EXERCISE INSTRUCTIONS —
After reading the data below, copy out every line that contains the word "vecnot".

Content starts

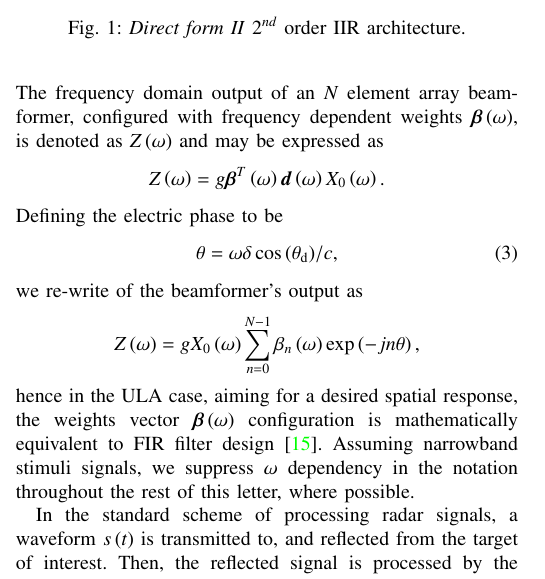
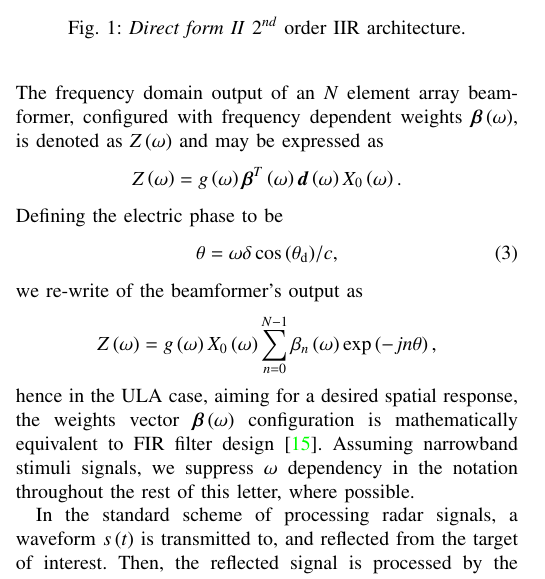
Before and after one commit to itayyeka/SpatialIIR, a LaTeX paper (IEEE_journal_paper.tex, which reads Modules/IEEE_journal_paper_Intro.tex): part of one column of page 2 of 10, cut so that both start at the same text. Compiled offline with pdfLaTeX; a missing font is replaced by an installed copy or a similar font; a LaTeX package or settings file that is missing is left out.

Commit message:
a minor fix

```diff
--- a/Modules/IEEE_journal_paper_Intro.tex
+++ b/Modules/IEEE_journal_paper_Intro.tex
@@ -51,14 +51,14 @@ where $\vdO$ denotes the steering vector whose $n$'th element is
     \vecnot{d}_{\vBrace{n}}\rBrace{\omega} = \exp{\rBrace{-j\omega\tau_{n}}},\;n=0,\ldots,N-1.
 \end{equation}
 The frequency domain output of an $N$ element array beamformer, configured with frequency dependent weights $\vecnot{\beta}\rBrace{\omega}$, is denoted as $Z\rBrace{\omega}$ and may be expressed as
-$$ Z\rBrace{\omega} = g\vecnot{\beta}^{T}\rBrace{\omega}\vecnot{d}\rBrace{\omega}\F{x}_{0}\rBrace{\omega}. $$
+$$ Z\rBrace{\omega} = g\rBrace{\omega}\vecnot{\beta}^{T}\rBrace{\omega}\vecnot{d}\rBrace{\omega}\F{x}_{0}\rBrace{\omega}. $$
 Defining the electric phase to be
 \begin{equation}\label{eq:thetaULA}
 \theta=\omega{\delta\cos\Brack{\thetaD}}/{c},
 \end{equation}
 we re-write of the beamformer's output as
 \[
-Z\rBrace{\omega} = g\F{x}_0\rBrace{\omega}\sum_{n=0}^{N-1}\beta_{n}\rBrace{\omega}\exp\Brack{-jn\theta},
+Z\rBrace{\omega} = g\rBrace{\omega}\F{x}_0\rBrace{\omega}\sum_{n=0}^{N-1}\beta_{n}\rBrace{\omega}\exp\Brack{-jn\theta},
 \]
 hence in the ULA case, aiming for a desired spatial response, the weights vector $\vecnot{\beta}\rBrace{\omega}$ configuration is mathematically equivalent to FIR filter design~\cite{van1988beamforming}.
 \ifdefined\useOmega \else
```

Content ends

TASK OUTPUT —
     \vecnot{d}_{\vBrace{n}}\rBrace{\omega} = \exp{\rBrace{-j\omega\tau_{n}}},\;n=0,\ldots,N-1.
 The frequency domain output of an $N$ element array beamformer, configured with frequency dependent weights $\vecnot{\beta}\rBrace{\omega}$, is denoted as $Z\rBrace{\omega}$ and may be expressed as
-$$ Z\rBrace{\omega} = g\vecnot{\beta}^{T}\rBrace{\omega}\vecnot{d}\rBrace{\omega}\F{x}_{0}\rBrace{\omega}. $$
+$$ Z\rBrace{\omega} = g\rBrace{\omega}\vecnot{\beta}^{T}\rBrace{\omega}\vecnot{d}\rBrace{\omega}\F{x}_{0}\rBrace{\omega}. $$
 hence in the ULA case, aiming for a desired spatial response, the weights vector $\vecnot{\beta}\rBrace{\omega}$ configuration is mathematically equivalent to FIR filter design~\cite{van1988beamforming}.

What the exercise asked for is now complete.